§ **Assignment**
In the entries below, how many lines hold the string "className"? Answer with the number only.
Start of Data provided
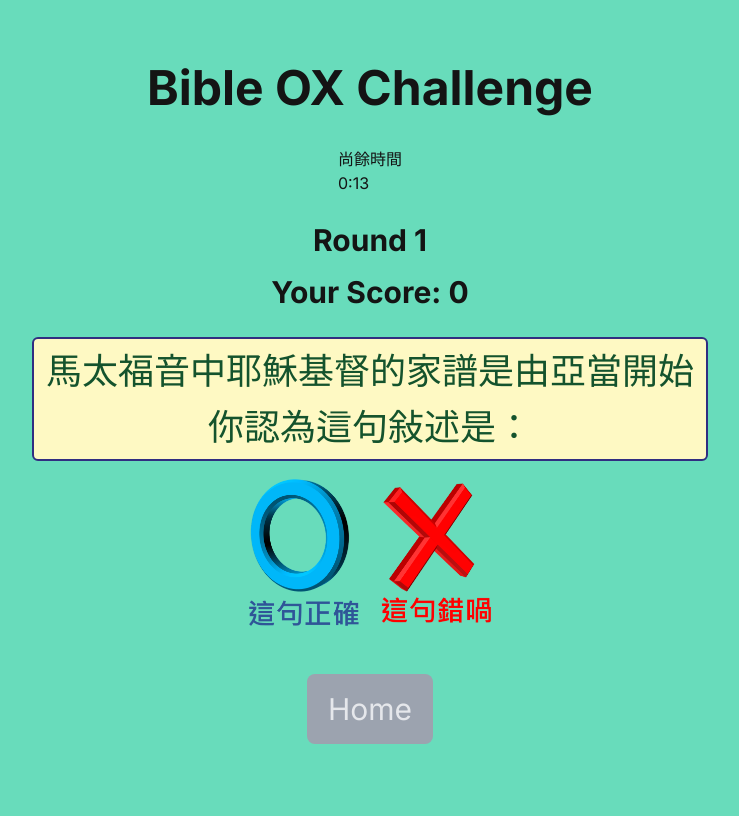
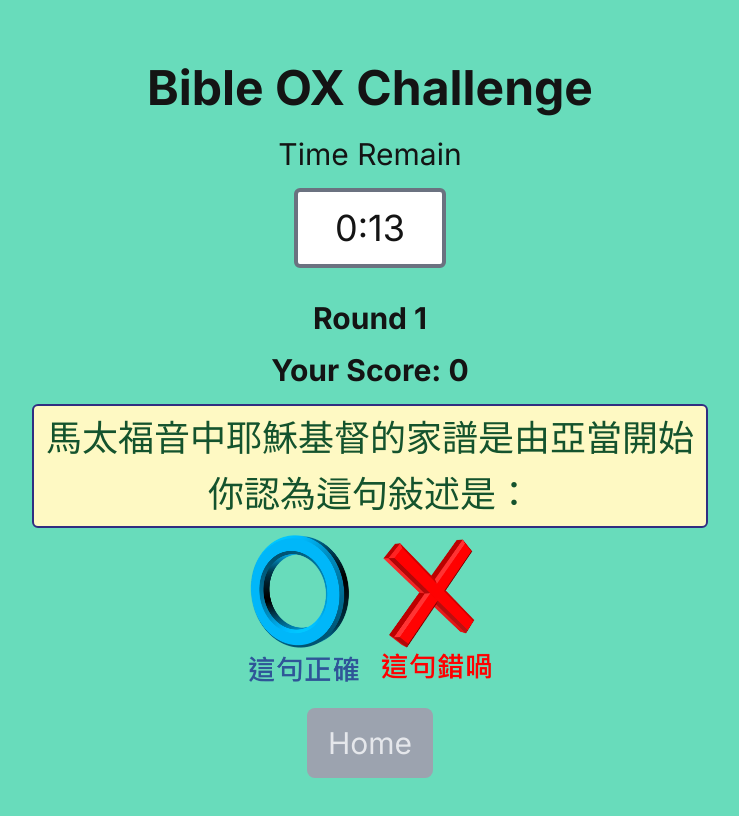
Before and after one commit to diamondcodebase/ox-app, a Next.js app: page /bibleQuiz in a window 1280 px wide. Both pictures are taken after a click on the button "Start Game". Shown: the top 816 px of the page, without its empty margins (270-1009 px from the left). Built offline with nearby package versions, Linux system fonts and the light colour scheme.

Commit message:
improve UI of counter

```diff
--- a/src/components/CountDownTimer.js
+++ b/src/components/CountDownTimer.js
@@ -27,8 +27,8 @@ export default function CountDownTimer({ secLimit, visible, running, timeoutFn }
 
     return (
         <div className="countdown-timer">
-            <h1>尚餘時間</h1>
-            <div className="timer-display">
+            <div className="text-3xl">Time Remain</div>
+            <div className="timer-display text-center text-4xl bg-white border-gray-500 border-4 rounded-md p-4 m-4">
                 <span>{Math.floor(timeLeft / 60)}:</span>
                 <span>{(timeLeft % 60).toString().padStart(2, '0')}</span>
             </div>
```
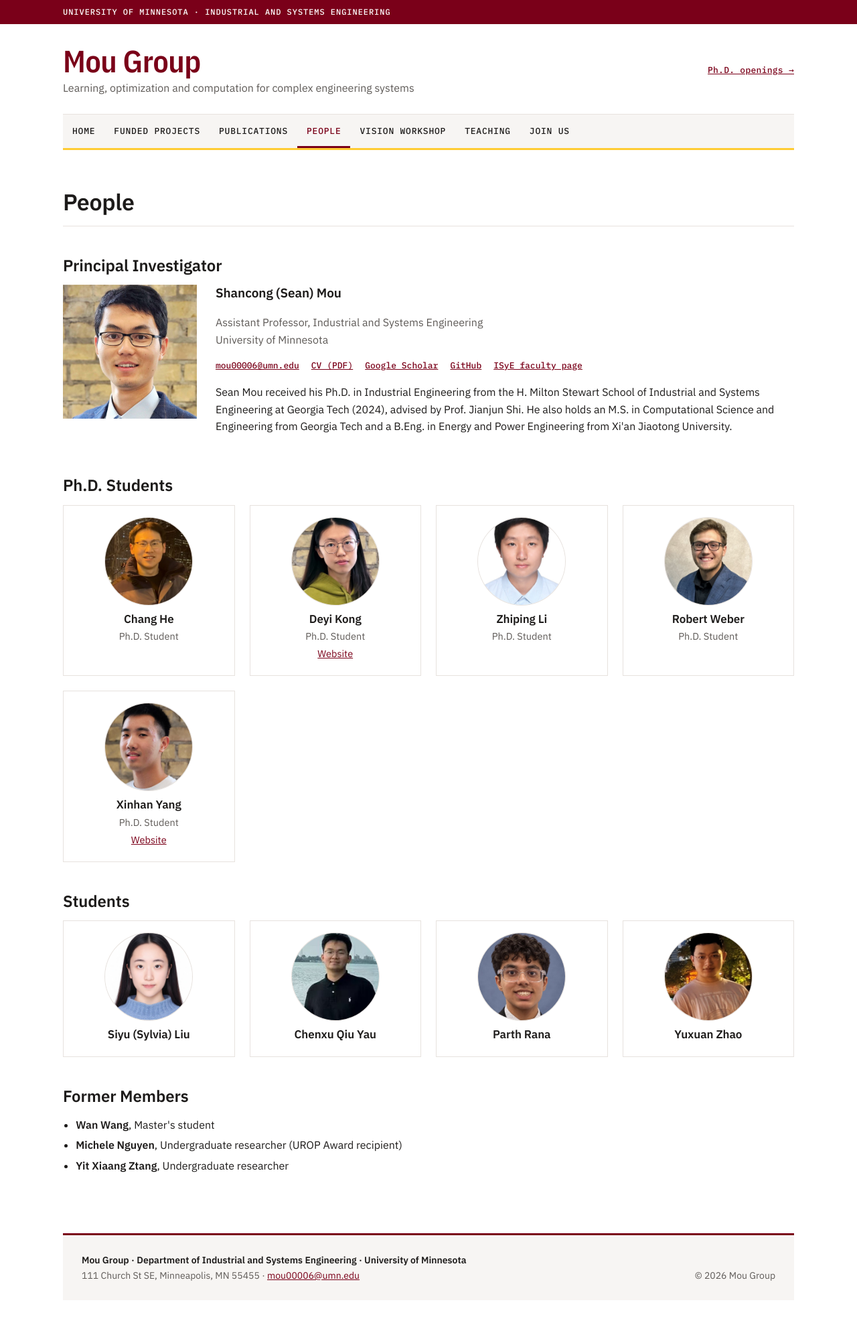
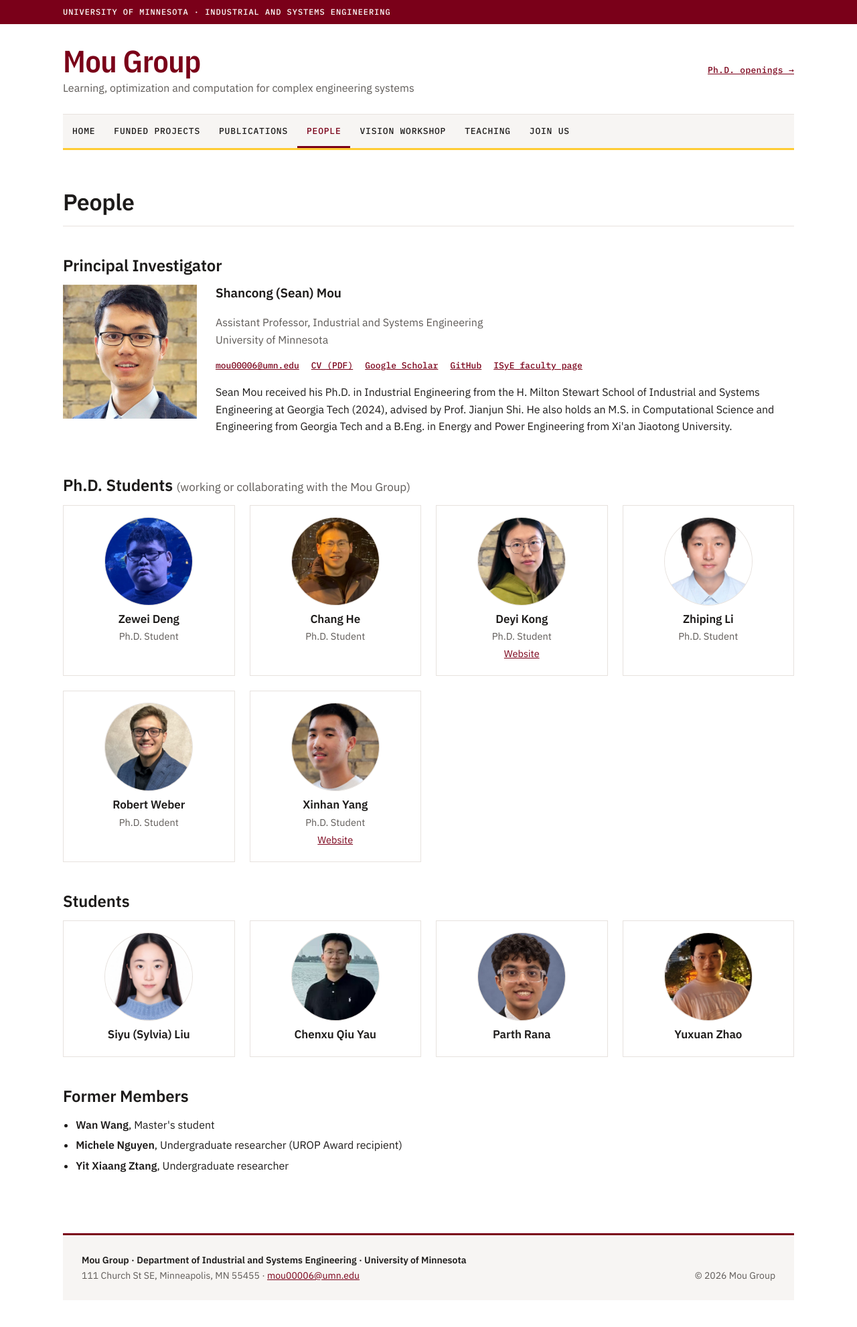
Before and after one commit to Mou-group-UMN/mou-group-umn.github.io, a Jekyll site: the page built from people.html, in a window 1280 px wide. Shown: the whole page at 67% size. Built offline with Jekyll 4.4.1, drawn with Linux system fonts in a browser that asks for light colours.

Commit message:
People: add Zewei Deng; note under the Ph.D. Students heading
Adds Zewei Deng to the Ph.D. students (600x750 headshot) and shows
"(working or collaborating with the Mou Group)" after the Ph.D. Students
heading, from a new section_notes map in people.yml. On phones the note
sits on its own line.

Co-Authored-By: Claude Opus 5.5 <noreply@anthropic.com>
Claude-Session: https://claude.ai/code/session_01XBj4b1asWe9EJC5WfSpYSG

```diff
--- a/_data/people.yml
+++ b/_data/people.yml
@@ -15,7 +15,10 @@ pi:
     Systems Engineering at Georgia Tech (2024), advised by Prof. Jianjun Shi. He also holds an M.S. in
     Computational Science and Engineering from Georgia Tech and a B.Eng. in Energy and Power Engineering from
     Xi'an Jiaotong University.
+section_notes:   # optional note after a section heading on the People page, shown in parentheses
+  phd: working or collaborating with the Mou Group
 phd:
+  - {name: Zewei Deng, role: Ph.D. Student, photo: zewei-deng.jpg}
   - {name: Chang He, role: Ph.D. Student, photo: chang-he.jpg}
   - {name: Deyi Kong, role: Ph.D. Student, photo: deyi-kong.jpg, web: "https://cse.umn.edu/isye/deyi-kong"}
   - {name: Zhiping Li, role: Ph.D. Student, photo: zhiping-li.jpg}
--- a/assets/css/style.css
+++ b/assets/css/style.css
@@ -121,6 +121,8 @@ h3{font-size:19px;line-height:1.3}
 .card img,.ph{width:130px;height:130px;border-radius:50%;object-fit:cover;object-position:50% 28%;background:var(--soft);display:grid;place-items:center;margin:0 auto 10px;font:600 40px var(--cond);color:#bbb}
 .card img{box-shadow:0 0 0 1px var(--line)}   /* thin ring so white-background headshots still read as circles */
 .card h3{margin:.2em 0;font-size:17px}.card p{margin:.2em 0;color:var(--muted);font-size:14.5px}
+.h2-note{font-size:17px;font-weight:400;letter-spacing:0;color:var(--muted)}   /* people.yml section_notes */
+@media(max-width:560px){.h2-note{display:block;margin-top:4px;font-size:15px;line-height:1.45}}
 .pi{display:grid;grid-template-columns:200px 1fr;gap:28px;align-items:start}
 .pi img,.pi .ph{width:200px;height:200px;border-radius:0;object-fit:cover;margin:0}
 .pi-links{display:flex;flex-wrap:wrap;gap:6px 18px;margin:0 0 1em;font:500 13px/1.6 var(--mono)}
--- a/people.html
+++ b/people.html
@@ -11,7 +11,7 @@ permalink: /people/
 </div>
 {% assign groups = "phd:Ph.D. Students,masters:Master's Students,undergrads:Undergraduate Researchers,students:Students,postdocs:Postdocs" | split: "," %}
 {% for g in groups %}{% assign kv = g | split: ":" %}{% assign key = kv[0] %}{% assign list = site.data.people[key] %}
-{% if list.size > 0 %}<h2>{{ kv[1] }}</h2><div class="grid">{% for m in list %}
+{% if list.size > 0 %}{% assign sn = site.data.people.section_notes[key] %}<h2>{{ kv[1] }}{% if sn %} <span class="h2-note">({{ sn }})</span>{% endif %}</h2><div class="grid">{% for m in list %}
 <div class="card">{% if m.photo and m.photo != "" %}<img src="{{ '/assets/img/people/' | append: m.photo | relative_url }}" alt="{{ m.name }}">{% else %}<div class="ph">{{ m.name | slice: 0 }}</div>{% endif %}<h3>{{ m.name }}</h3>{% if m.role %}<p>{{ m.role }}</p>{% endif %}{% if m.web %}<p><a href="{{ m.web }}">Website</a></p>{% endif %}</div>
 {% endfor %}</div>{% endif %}{% endfor %}
 {% assign former = site.data.people.former %}
```
Also changed, not shown: assets/img/people/zewei-deng.jpg (added).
End of Data provided
§ **Written response**
4